We learned that engineers need design of experiments (DOE), quality and productivity support (Six Sigma), and reliability modeling. We made sure we got better in these areas -- particularly DOE. We thought that engineers should be able to just ask the computer to custom-make a design that fits their needs rather than attempting to find a pre-built design that works.
We learned how to port to Windows. We made JMP work on Windows with release 3.1, using the Altura library. This was a quick effort. Soon we were busy rewriting the whole product in a different implementation language with a portability host-interface layer, which led to a wait of more than three years before Version 4. Version 4 not only switched languages, but also introduced a new nervous system for the product, including the JMP Scripting Language.
In the last few years, JMP has matured considerably. The big driving force has been in meeting the needs of those users we talk to, who correspond with us, who sometimes invite us into their sites. We have a very dedicated group of users who keep us directed, and help us serve more and more researchers every year. Recently, I heard the group of passionate JMP users termed the “JMPerati,” analogous to Stephen Baker’s term, the “numerati.”
JMP has broadened to become more versatile. JMP now supports business visualization in partnership with SAS Business Intelligence, and this in turn has encouraged us to introduce more visualization platforms, like the drag-and-drop Graph Builder in JMP 8. JMP can now handle larger problems because of work we have done to multithread many of the bottleneck methods and to implement JMP on 64-bit systems. And we now work with various SAS teams on projects in several areas, collaborating and sharing efforts.
JMP is 20 years old, but it seems like it is just getting started. We are growing fast. Last year, our business grew faster than ever, and we are set up to grow even faster in the future.

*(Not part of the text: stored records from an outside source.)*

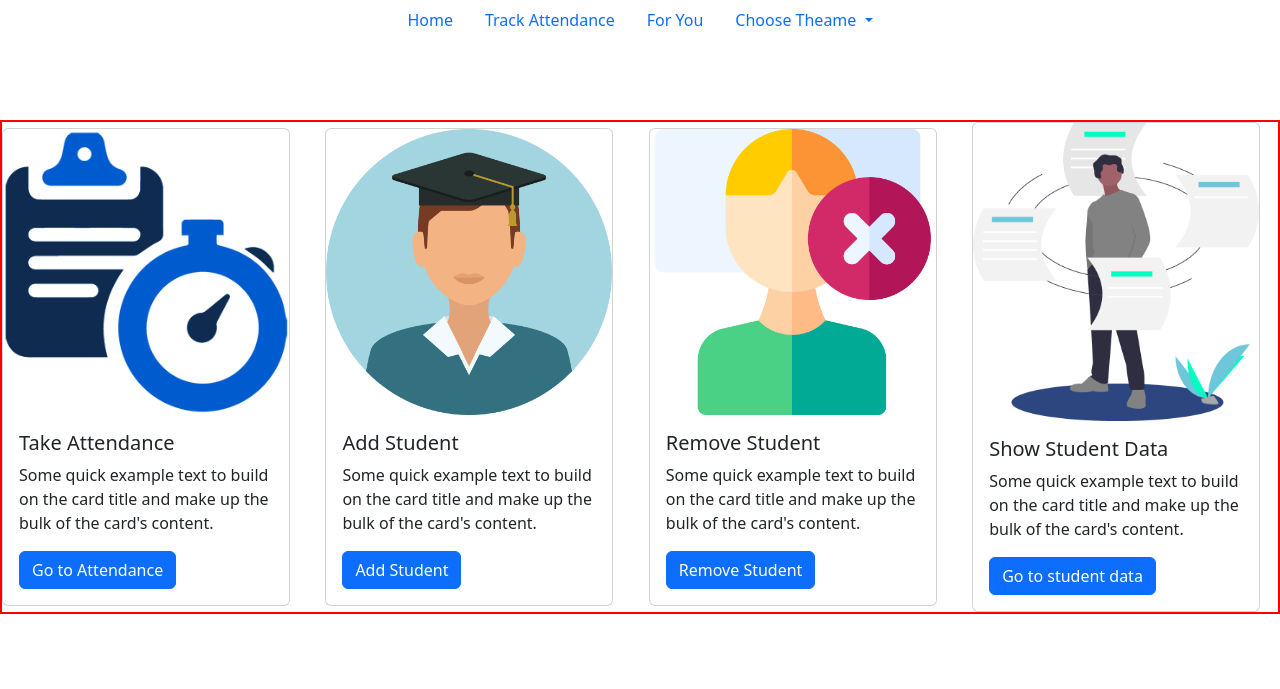
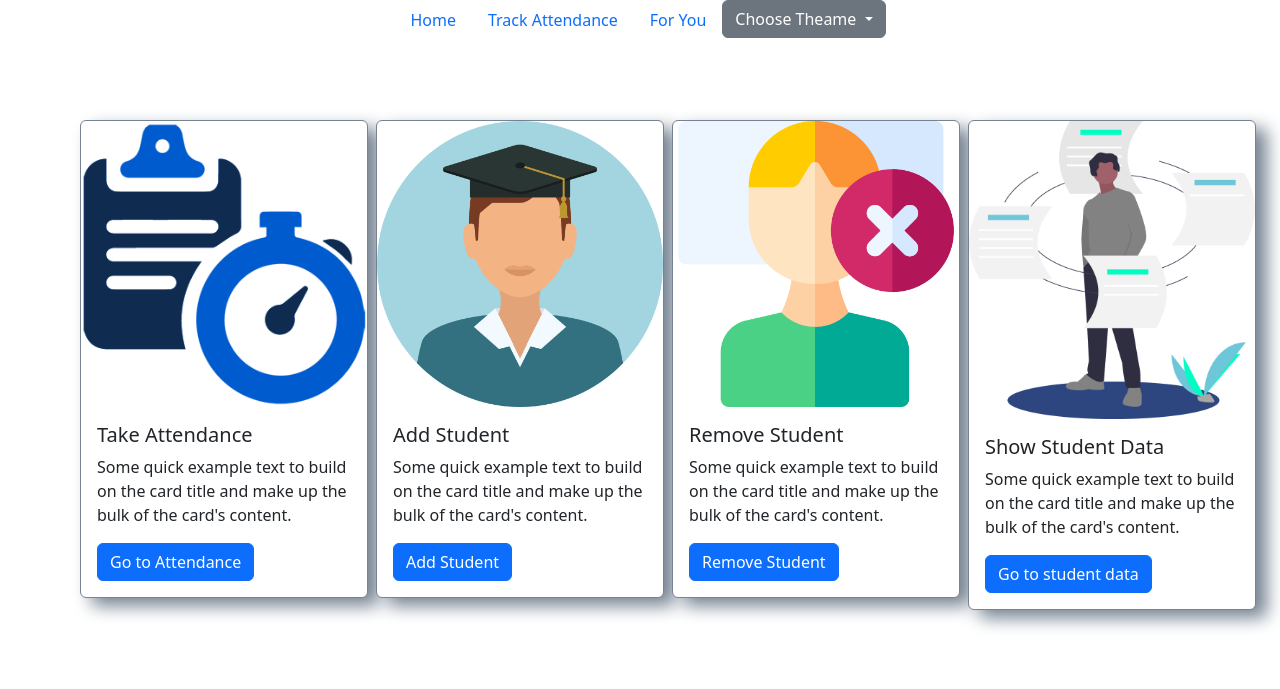
Before and after one commit to rutvalthonge4312/Attendance-System, a PHP site: page /ActualPage.html in a window 1280 px wide. Shown: the top 689 px of the page. Run offline with PHP 8.4, Linux system fonts and the light colour scheme.

Commit message:
updated the code

```diff
--- a/ActualPage.html
+++ b/ActualPage.html
@@ -13,6 +13,7 @@
     <link rel="stylesheet" href="ActualPageCSS.css" />
   </head>
   <body>
+    <div class="allContaint">
       <div class="navbarHeader">
         <ul class="nav justify-content-center">
           <li class="nav-item">
@@ -24,21 +25,24 @@
           <li class="nav-item">
             <a class="nav-link" href="#">For You</a>
           </li>
-        <li class="nav-item dropdown">
-          <a
-            class="nav-link dropdown-toggle"
-            href="#"
-            role="button"
+          <div class="dropdown">
+            <button
+              class="btn btn-secondary dropdown-toggle"
+              type="button"
               data-bs-toggle="dropdown"
               aria-expanded="false"
             >
               Choose Theame
-          </a>
+            </button>
             <ul class="dropdown-menu">
-            <li><a class="dropdown-item" href="#">Dark</a></li>
-            <li><a class="dropdown-item" href="#">Light</a></li>
+              <button type="button" class="btn btn-dark" id="darkButton">
+                Dark
+              </button>
+              <button type="button" class="btn btn-light" id="lightButton">
+                Light
+              </button>
             </ul>
-        </li>
+          </div>
         </ul>
       </div>
       <div class="mainContainer">
@@ -52,8 +56,8 @@
             <div class="card-body">
               <h5 class="card-title">Take Attendance</h5>
               <p class="card-text">
-              Some quick example text to build on the card title and make up the
-              bulk of the card's content.
+                Some quick example text to build on the card title and make up
+                the bulk of the card's content.
               </p>
               <a href="#" class="btn btn-primary">Go to Attendance</a>
             </div>
@@ -65,8 +69,8 @@
             <div class="card-body">
               <h5 class="card-title">Add Student</h5>
               <p class="card-text">
-              Some quick example text to build on the card title and make up the
-              bulk of the card's content.
+                Some quick example text to build on the card title and make up
+                the bulk of the card's content.
               </p>
               <a href="#" class="btn btn-primary">Add Student</a>
             </div>
@@ -78,10 +82,12 @@
             <div class="card-body">
               <h5 class="card-title">Remove Student</h5>
               <p class="card-text">
-              Some quick example text to build on the card title and make up the
-              bulk of the card's content.
+                Some quick example text to build on the card title and make up
+                the bulk of the card's content.
               </p>
-            <a href="#" class="btn btn-primary">Remove Student</a>
+              <a href="removeStudent.html" class="btn btn-primary"
+                >Remove Student</a
+              >
             </div>
           </div>
         </div>
@@ -91,8 +97,8 @@
             <div class="card-body">
               <h5 class="card-title">Show Student Data</h5>
               <p class="card-text">
-              Some quick example text to build on the card title and make up the
-              bulk of the card's content.
+                Some quick example text to build on the card title and make up
+                the bulk of the card's content.
               </p>
               <a href="showStudentData.html" class="btn btn-primary"
                 >Go to student data</a
@@ -101,11 +107,12 @@
           </div>
         </div>
       </div>
-
+    </div>
     <script
       src="https://cdn.jsdelivr.net/npm/bootstrap@5.3.0/dist/js/bootstrap.bundle.min.js"
       integrity="sha384-geWF76RCwLtnZ8qwWowPQNguL3RmwHVBC9FhGdlKrxdiJJigb/j/68SIy3Te4Bkz"
       crossorigin="anonymous"
     ></script>
+    <script src="ActualPageJS.js"></script>
   </body>
 </html>
--- a/ActualPageCSS.css
+++ b/ActualPageCSS.css
@@ -1,22 +1,18 @@
+html {
+  overflow-x: hidden;
+  scroll-behavior: smooth;
+}
+
 .mainContainer {
   display: grid;
   grid-template-columns: 1fr 1fr 1fr 1fr;
+  gap: 0.5rem;
 
-  gap: 1.1rem;
-  border: 2px solid red;
-  justify-content: center;
-  align-items: center;
-  margin-top: 5rem;
+  margin: 5rem 5rem;
 }
-.mainContainer * {
-  height: auto;
-  width: auto;
-}
-@media screen and (max-width: 476px) {
-  .mainContainer {
-    display: flex;
-    flex-direction: column;
-  }
+.card {
+  border: 1px solid #768392;
+  box-shadow: 11px 8px 17px 0px #768392;
 }
 @media screen and (max-width: 770px) {
   .mainContainer {
@@ -24,3 +20,10 @@
     grid-template-columns: 1fr 1fr;
   }
 }
+
+@media screen and (max-width: 476px) {
+  .mainContainer {
+    display: flex;
+    flex-direction: column;
+  }
+}
--- /dev/null
+++ b/ActualPageJS.js
@@ -0,0 +1,14 @@
+var darkButton = document.getElementById("darkButton");
+var lightButton = document.getElementById("lightButton");
+var allContaint = document.getElementsByClassName("allContaint");
+var body = document.body;
+
+darkButton.addEventListener("click", function () {
+  body.style.backgroundColor = "black";
+  body.style.color = "white";
+  card.style.backgroundColor = "black";
+});
+lightButton.addEventListener("click", function () {
+  body.style.backgroundColor = "white";
+  body.style.color = "black";
+});
--- a/LogInPageJavascript.js
+++ b/LogInPageJavascript.js
@@ -4,6 +4,8 @@ var body = document.body;
 var formBody = document.getElementsByClassName("formBody");
 var navBar = document.getElementsByClassName("navbarHeader");
 var logInButton = document.getElementById("logInButton");
+var alertIn = document.getElementById("alertIn");
+alertIn.style.display = "none";
 
 darkButton.addEventListener("click", function () {
   body.style.backgroundColor = "black";
@@ -57,7 +59,7 @@ logInButton.addEventListener("click", function () {
       if (responseJson.status == 200) {
         window.location.href = "ActualPage.html";
       } else {
-        alert("Invalid Credentials");
+        alertIn.style.display = "block";
       }
     })
     .catch((err) => {
--- a/index.html
+++ b/index.html
@@ -3,7 +3,7 @@
   <head>
     <meta charset="utf-8" />
     <meta name="viewport" content="width=device-width, initial-scale=1" />
-    <title>Bootstrap demo</title>
+    <title>Log In Here!</title>
     <link
       href="https://cdn.jsdelivr.net/npm/bootstrap@5.3.0/dist/css/bootstrap.min.css"
       rel="stylesheet"
@@ -46,6 +46,9 @@
           </div>
         </div>
       </nav>
+    </div>
+    <div class="alert alert-danger" id="alertIn" role="alert">
+      Invalid Username and Password!
     </div>
     <div class="actualBodyPartInWeb">
       <div class="formIn">
--- a/removeStudent.html
+++ b/removeStudent.html
@@ -41,7 +41,8 @@
         </li>
       </ul>
     </div>
-   <div class="mainContainer"> <table id="tableInShow"></table></div>
+   <div class="mainContainer"> <table class="table table-hover" id="tableInShow"></table></div>
+
 
     </div>
     <script
--- a/showStudentData.html
+++ b/showStudentData.html
@@ -42,8 +42,9 @@
       </ul>
     </div>
     <div class="mainContainer">
-      <table id="tableInShow"></table>
+      <table class="table table-hover" id="tableInShow"></table>
     </div>
+
     <script
       src="https://cdn.jsdelivr.net/npm/bootstrap@5.3.0/dist/js/bootstrap.bundle.min.js"
       integrity="sha384-geWF76RCwLtnZ8qwWowPQNguL3RmwHVBC9FhGdlKrxdiJJigb/j/68SIy3Te4Bkz"
```
Also changed, not shown: removeStudentCSS.css (+0 -16 lines), addStudent.html (added). Lines whose indentation alone changed are shown as unchanged.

Happy birthday, JMP, and thank you, everyone, for your contributions to JMP's success.